Every record that follows must be given again exactly.
START SOURCE MATERIAL
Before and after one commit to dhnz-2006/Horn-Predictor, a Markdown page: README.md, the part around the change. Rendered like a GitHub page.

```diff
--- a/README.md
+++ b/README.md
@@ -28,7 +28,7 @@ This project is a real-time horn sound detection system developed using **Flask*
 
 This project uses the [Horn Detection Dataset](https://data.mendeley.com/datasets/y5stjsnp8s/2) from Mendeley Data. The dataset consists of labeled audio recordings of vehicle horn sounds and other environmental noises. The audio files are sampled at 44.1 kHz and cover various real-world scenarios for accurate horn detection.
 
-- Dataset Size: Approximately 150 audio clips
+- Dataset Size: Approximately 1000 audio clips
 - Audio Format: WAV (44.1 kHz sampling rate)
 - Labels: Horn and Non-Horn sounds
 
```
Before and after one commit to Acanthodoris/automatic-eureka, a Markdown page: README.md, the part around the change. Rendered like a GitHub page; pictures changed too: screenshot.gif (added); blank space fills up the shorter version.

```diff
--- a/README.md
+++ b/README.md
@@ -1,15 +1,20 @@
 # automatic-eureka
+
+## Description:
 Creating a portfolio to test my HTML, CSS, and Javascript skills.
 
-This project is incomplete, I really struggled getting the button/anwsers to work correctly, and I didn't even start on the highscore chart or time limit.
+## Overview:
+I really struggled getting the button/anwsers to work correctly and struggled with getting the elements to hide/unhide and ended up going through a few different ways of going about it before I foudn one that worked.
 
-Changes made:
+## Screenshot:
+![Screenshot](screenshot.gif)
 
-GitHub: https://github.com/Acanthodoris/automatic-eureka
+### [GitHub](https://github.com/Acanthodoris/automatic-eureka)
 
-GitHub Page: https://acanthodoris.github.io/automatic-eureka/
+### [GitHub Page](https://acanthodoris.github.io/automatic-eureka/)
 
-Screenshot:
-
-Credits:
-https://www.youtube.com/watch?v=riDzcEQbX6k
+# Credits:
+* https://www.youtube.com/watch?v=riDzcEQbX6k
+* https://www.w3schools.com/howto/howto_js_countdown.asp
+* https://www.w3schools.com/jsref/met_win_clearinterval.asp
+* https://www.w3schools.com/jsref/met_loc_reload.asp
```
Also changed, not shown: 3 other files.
END SOURCE MATERIAL
#### [TASK RESPONSE]
Before and after one commit to dhnz-2006/Horn-Predictor, a Markdown page: README.md, the part around the change. Rendered like a GitHub page.

```diff
--- a/README.md
+++ b/README.md
@@ -28,7 +28,7 @@ This project is a real-time horn sound detection system developed using **Flask*
 
 This project uses the [Horn Detection Dataset](https://data.mendeley.com/datasets/y5stjsnp8s/2) from Mendeley Data. The dataset consists of labeled audio recordings of vehicle horn sounds and other environmental noises. The audio files are sampled at 44.1 kHz and cover various real-world scenarios for accurate horn detection.
 
-- Dataset Size: Approximately 150 audio clips
+- Dataset Size: Approximately 1000 audio clips
 - Audio Format: WAV (44.1 kHz sampling rate)
 - Labels: Horn and Non-Horn sounds
 
```
Before and after one commit to Acanthodoris/automatic-eureka, a Markdown page: README.md, the part around the change. Rendered like a GitHub page; pictures changed too: screenshot.gif (added); blank space fills up the shorter version.

```diff
--- a/README.md
+++ b/README.md
@@ -1,15 +1,20 @@
 # automatic-eureka
+
+## Description:
 Creating a portfolio to test my HTML, CSS, and Javascript skills.
 
-This project is incomplete, I really struggled getting the button/anwsers to work correctly, and I didn't even start on the highscore chart or time limit.
+## Overview:
+I really struggled getting the button/anwsers to work correctly and struggled with getting the elements to hide/unhide and ended up going through a few different ways of going about it before I foudn one that worked.
 
-Changes made:
+## Screenshot:
+![Screenshot](screenshot.gif)
 
-GitHub: https://github.com/Acanthodoris/automatic-eureka
+### [GitHub](https://github.com/Acanthodoris/automatic-eureka)
 
-GitHub Page: https://acanthodoris.github.io/automatic-eureka/
+### [GitHub Page](https://acanthodoris.github.io/automatic-eureka/)
 
-Screenshot:
-
-Credits:
-https://www.youtube.com/watch?v=riDzcEQbX6k
+# Credits:
+* https://www.youtube.com/watch?v=riDzcEQbX6k
+* https://www.w3schools.com/howto/howto_js_countdown.asp
+* https://www.w3schools.com/jsref/met_win_clearinterval.asp
+* https://www.w3schools.com/jsref/met_loc_reload.asp
```
Also changed, not shown: 3 other files.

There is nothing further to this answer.